A range of evidence supports the role of carbon capture, usage and storage (CCUS) in delivering the most competitive and productive UK transition to a low carbon future. Numerous whole energy system analyses demonstrate the robustness of the future role of CCUS, even with a conservative view of future cost reduction; for example those produced by the ETI and quoted by the Committee on Climate Change (CCC). This is underpinned by the versatility of CCUS and its unique potential for industrial decarbonisation. Failure to develop the capacity to deploy CCUS at commercial scale by 2030 will significantly increase the costs and risks of delivering the emissions reductions required for the fifth carbon budget and beyond.
The key insights from our analysis are as follows:
Based on the analysis summarised in this report the savings to the UK from deploying brine production as part of a UK CCS rollout implementation strategy in line with that needed to deliver lowest-cost decarbonisation pathways would be at least £2 billion, but would most likely be more. This cost benefit is derived from a combination of:
- In-store cost reduction from economies of scale by enabling significantly increased storage capacity to reduce unit storage costs (in one example studied this was worth £1 billion over the life of the store - a 33% reduction); and
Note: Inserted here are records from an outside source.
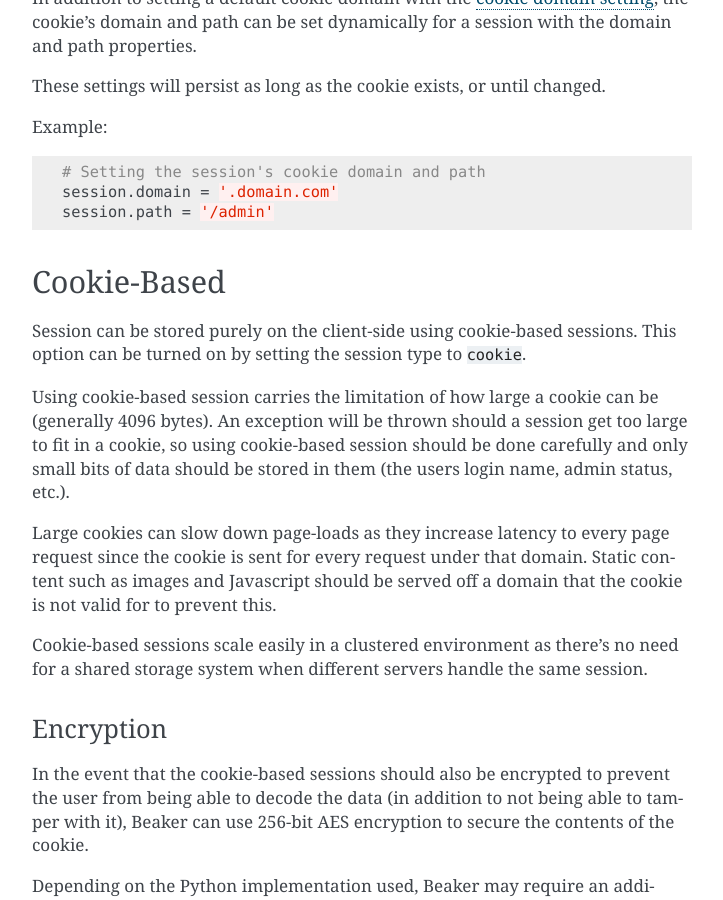
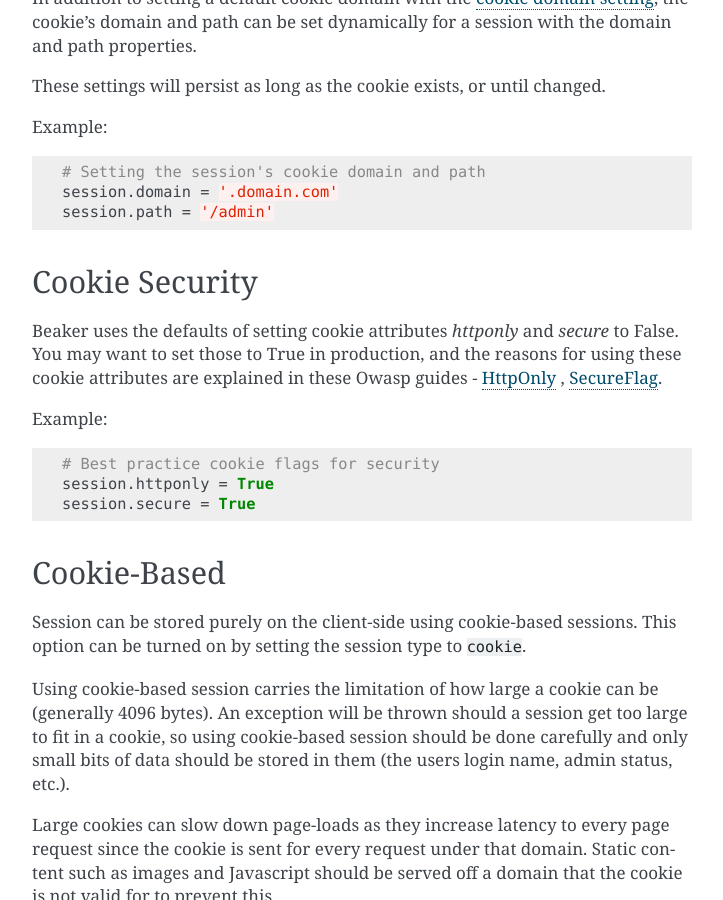
Before and after one commit to bbangert/beaker, a Sphinx documentation site: the page built from beaker/docs/sessions.rst, in a window 1280 px wide and 900 px high, scrolled down 4331 px. Shown: the whole window, without its empty margins (388-1111 px from the left). Built offline with Sphinx 7.4.7, drawn with Linux system fonts in a browser that asks for light colours.

Commit message:
Updating docs with details about desirable settings for a production env.

```diff
--- a/beaker/docs/sessions.rst
+++ b/beaker/docs/sessions.rst
@@ -217,6 +217,22 @@ Example::
     session.domain = '.domain.com'
     session.path = '/admin'
 
+Cookie Security
+======================
+
+Beaker uses the defaults of setting cookie attributes `httponly` and `secure`
+to False. You may want to set those to True in production, and the reasons for
+using these cookie attributes are explained in these Owasp guides - `HttpOnly`_
+, `SecureFlag`_.
+
+Example::
+
+    # Best practice cookie flags for security
+    session.httponly = True
+    session.secure = True
+
+.. _SecureFlag: https://www.owasp.org/index.php/SecureFlag
+.. _HttpOnly: https://www.owasp.org/index.php/HttpOnly#Mitigating_the_Most_Common_XSS_attack_using_HttpOnly
 
 Cookie-Based
 ============
```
- Enhancing the capacity of cheaper stores, thereby obviating the need to appraise and develop more expensive stores (for the limited examples studied this was valued at another £1 billion).